"And my administration will take every possible action to safely develop this energy," he said. "Experts believe this will support more than 600,000 jobs by the end of the decade."
Those words did not stop his presumptive general election opponent from casting the president as hostile to the industry.
"This president has eight different agencies trying to fight their way to become regulators of the gas-extraction technology known as fracking," Mitt Romney said in Pennsylvania in April. "And the intent, of course, is to slow down the development of our own resources." In March, Romney wrote in the Columbus (Ohio) Dispatch that he "will respect states' proven ability to regulate fracking, rather than sending federal bureaucrats to take control."
But with the industry thriving, Republicans appear to realize they will have a hard time gaining traction by casting the president as anti-fracking. In Ohio, the GOP message on energy has largely been that
There were less than 100 fracking wells in Ohio at the start of this year; by the end of 2015, Bloomberg reports, the Ohio Natural Resources Department estimates there will be more than 2,000. A February study by the Ohio Shale Coalition estimated that the industry will bring the state more than 65,000 jobs and nearly $5 billion in economic output in the year 2014.
Those are the sort of figures that prompt politicians from both parties to shy away from regulation for fear of being seen as standing in the way of desperately-needed economic revitalization. In Youngstown, where memories of the darkest years times remain fresh, locals see fracking as their best chance to achieve what was unimaginable a decade ago: A return to the boom times.

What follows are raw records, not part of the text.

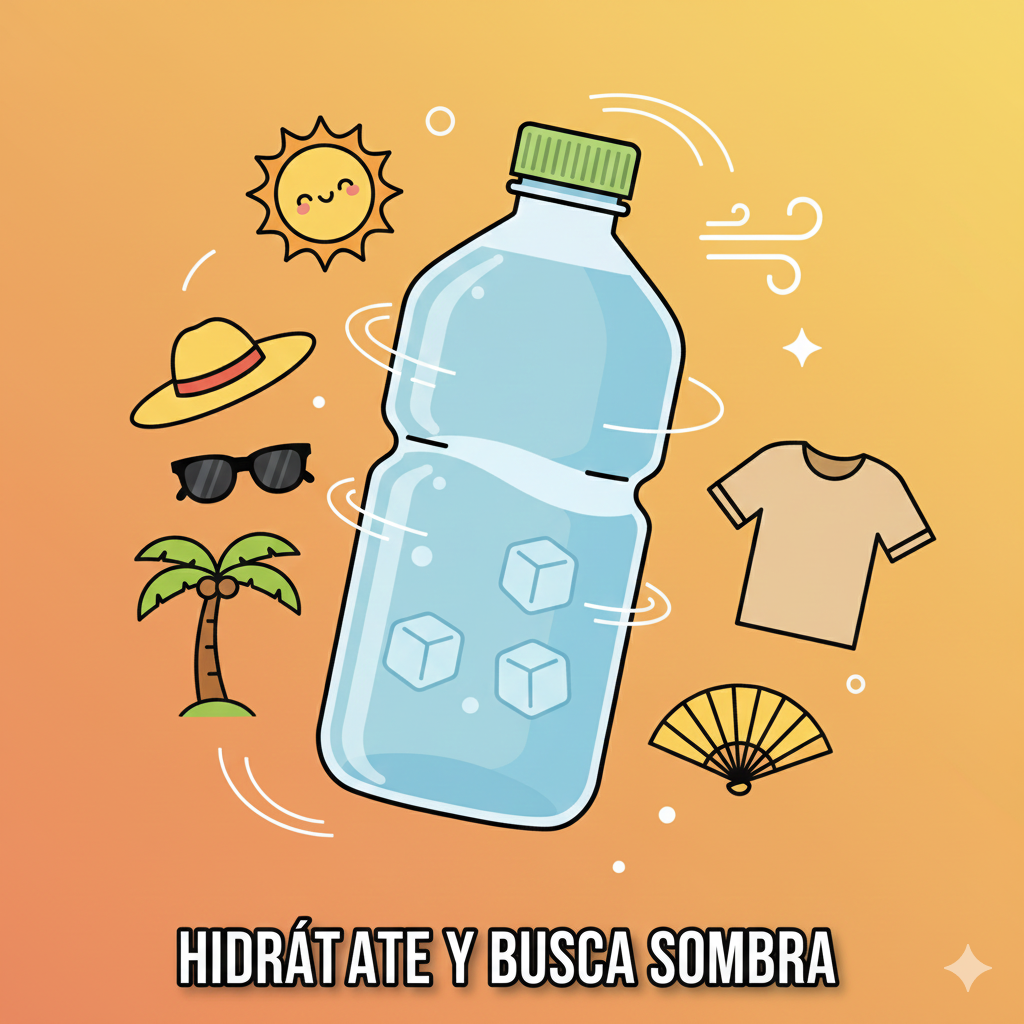
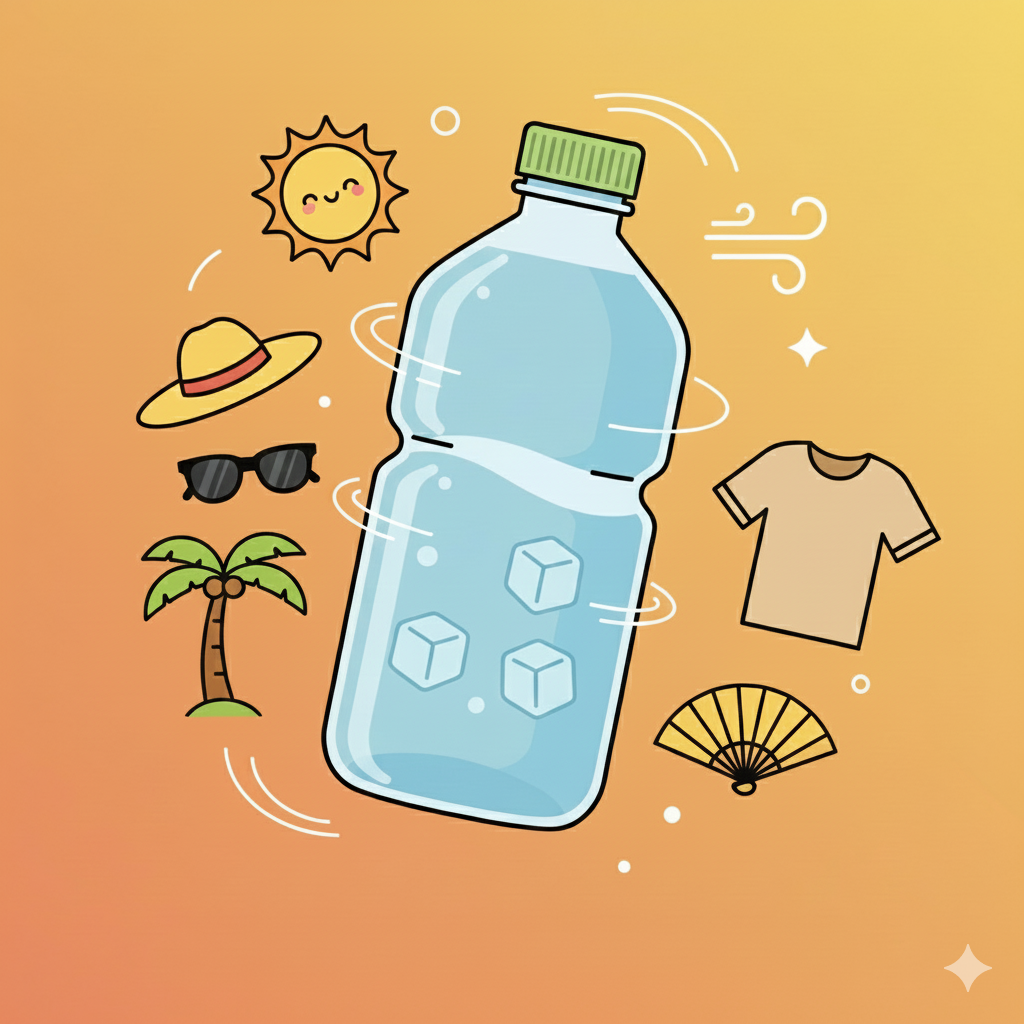
Ajustes

diff --git a/src/dashboard/ui/cards.py b/src/dashboard/ui/cards.py
@@ -30,22 +30,22 @@ def obtener_icono_tiempo(lluvia, tmin, tmax, nubes):
 def obtener_consejo(tmin, tmax, lluvia):
     # 1. Prioridad absoluta: Lluvia
     if lluvia == 1: 
-        return "Lloverá. Lleva paraguas.", "lleva_paraguas.png"
+        return "llevate un paraguas", "lleva_paraguas.png"
     
     # 2. Frío por la mañana o por la tarde , horas extremas, sea alumno de mañana o de tarde. 
     if tmin < 8: 
-        return "Mañana y tarde fría. Abrígate bien.", "abrigate.png"
+        return " Hace frio, abrígate bien.", "abrigate.png"
     
     # 3. Si va ha hacer fresco , igual mañana o tarde avisamos de la chaqueta.
     if tmin < 18:
-        return "Día fresco. No olvides una chaqueta.", "fresco.png"
+        return "Día fresco. No olvides ponerte una chaqueta o sudadera.", "fresco.png"
 
     # 4. Si va ha hacer Calor avisamos de hidratación
     if tmax > 28: 
-        return "Mucho calor. Hidrátate y busca sombra.", "botella_de_agua.png"
+        return "Hidratate y vete por la sombra", "botella_de_agua.png"
             
     # 5. Buen tiempo
-    return "Día agradable.", "dia_agradable.png"
+    return "Hace un dia genial", "dia_agradable.png"
 
 def generar_grid_html(df, p_tmax, p_tmin, p_rain, base_path):
     """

"The elected officials in this area, the business community are embracing it," said Tony Paglia, Vice President of Government Affairs at the Youngstown/Warren Regional Chamber of Commerce. "Because they see the benefits are going to far outweigh any problems that could emerge."